● Aim of the exercise
Return, from the data below, each line that contains the word "class".
((
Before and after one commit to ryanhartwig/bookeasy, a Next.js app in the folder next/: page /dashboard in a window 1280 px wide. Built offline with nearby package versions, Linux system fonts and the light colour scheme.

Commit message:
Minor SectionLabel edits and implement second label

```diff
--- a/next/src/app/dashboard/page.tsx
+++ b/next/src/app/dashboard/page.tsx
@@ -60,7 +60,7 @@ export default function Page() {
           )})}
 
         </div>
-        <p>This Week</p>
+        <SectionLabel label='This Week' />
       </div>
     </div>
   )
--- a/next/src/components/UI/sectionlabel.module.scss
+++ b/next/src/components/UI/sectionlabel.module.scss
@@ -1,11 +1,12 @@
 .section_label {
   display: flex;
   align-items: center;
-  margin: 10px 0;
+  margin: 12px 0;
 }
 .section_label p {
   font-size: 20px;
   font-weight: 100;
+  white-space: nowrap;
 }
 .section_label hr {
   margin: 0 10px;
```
))
((
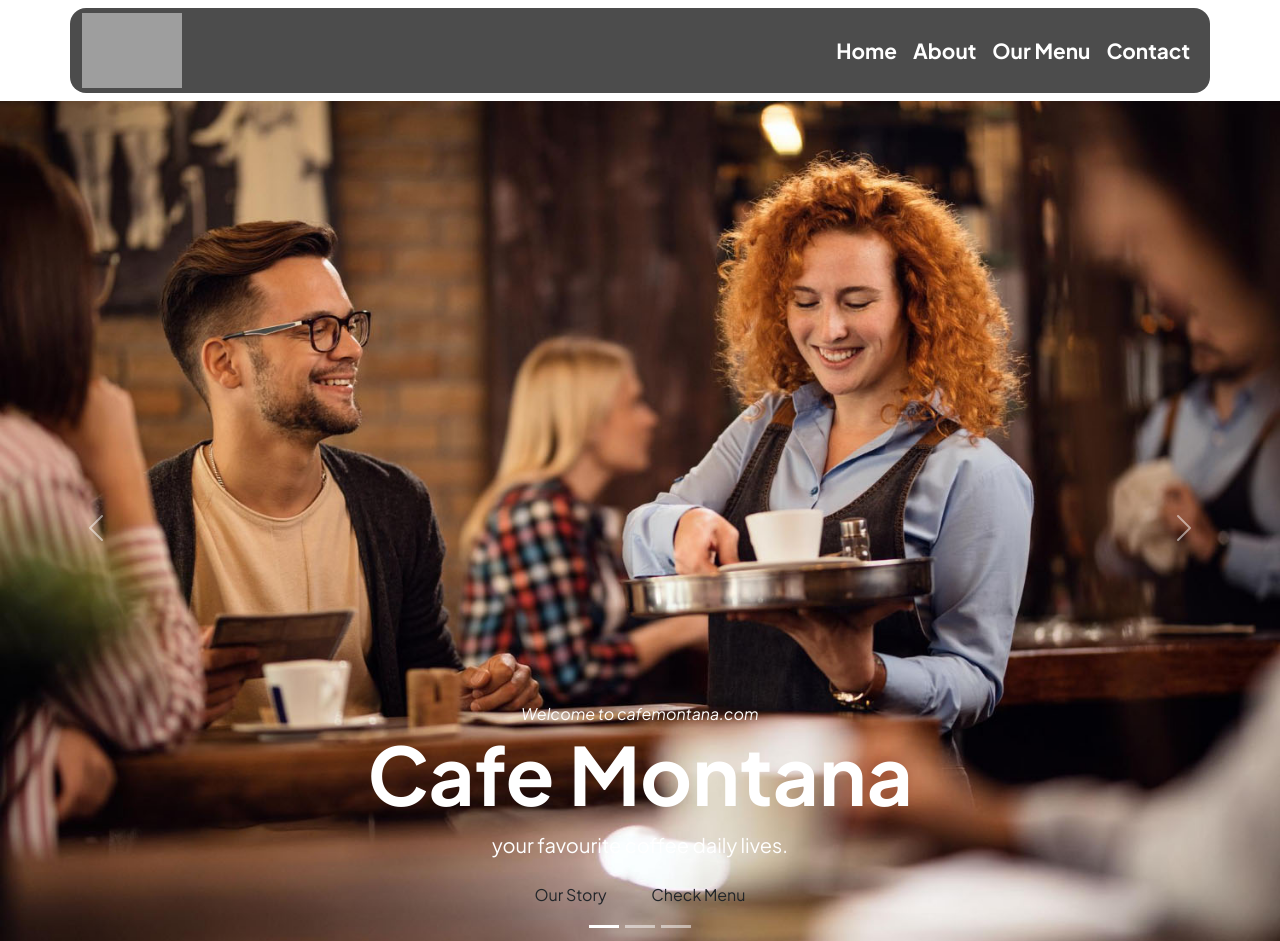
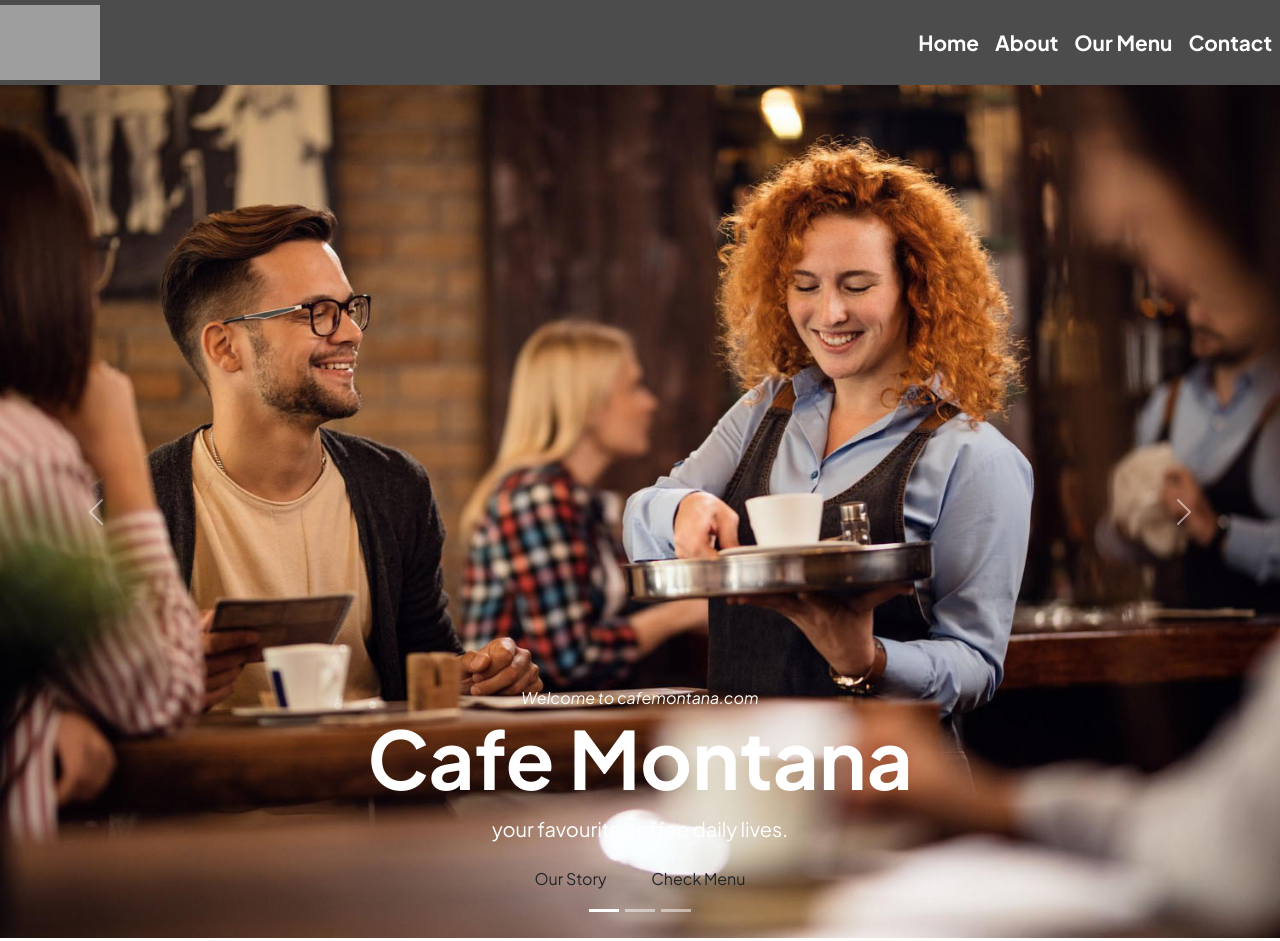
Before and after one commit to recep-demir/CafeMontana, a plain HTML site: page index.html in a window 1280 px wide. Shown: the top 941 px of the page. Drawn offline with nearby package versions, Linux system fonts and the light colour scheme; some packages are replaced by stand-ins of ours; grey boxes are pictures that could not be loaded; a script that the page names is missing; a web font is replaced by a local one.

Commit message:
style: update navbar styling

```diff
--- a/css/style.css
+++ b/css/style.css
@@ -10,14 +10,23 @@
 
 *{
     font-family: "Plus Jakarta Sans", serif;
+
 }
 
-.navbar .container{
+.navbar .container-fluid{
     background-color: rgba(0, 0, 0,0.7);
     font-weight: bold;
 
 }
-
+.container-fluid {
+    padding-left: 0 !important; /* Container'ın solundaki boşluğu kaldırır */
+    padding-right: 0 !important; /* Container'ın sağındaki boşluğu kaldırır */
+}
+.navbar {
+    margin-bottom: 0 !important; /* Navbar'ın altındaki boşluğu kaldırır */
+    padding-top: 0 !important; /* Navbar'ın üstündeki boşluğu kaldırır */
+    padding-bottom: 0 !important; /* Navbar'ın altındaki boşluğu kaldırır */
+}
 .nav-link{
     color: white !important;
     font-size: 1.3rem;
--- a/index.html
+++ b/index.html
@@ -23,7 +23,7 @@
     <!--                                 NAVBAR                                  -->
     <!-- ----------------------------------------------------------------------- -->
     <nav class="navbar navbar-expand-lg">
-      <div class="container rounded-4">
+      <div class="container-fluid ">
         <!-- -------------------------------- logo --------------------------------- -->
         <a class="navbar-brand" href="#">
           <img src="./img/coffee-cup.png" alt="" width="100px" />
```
))
● Your solution
     <nav class="navbar navbar-expand-lg">
-      <div class="container rounded-4">
+      <div class="container-fluid ">
         <a class="navbar-brand" href="#">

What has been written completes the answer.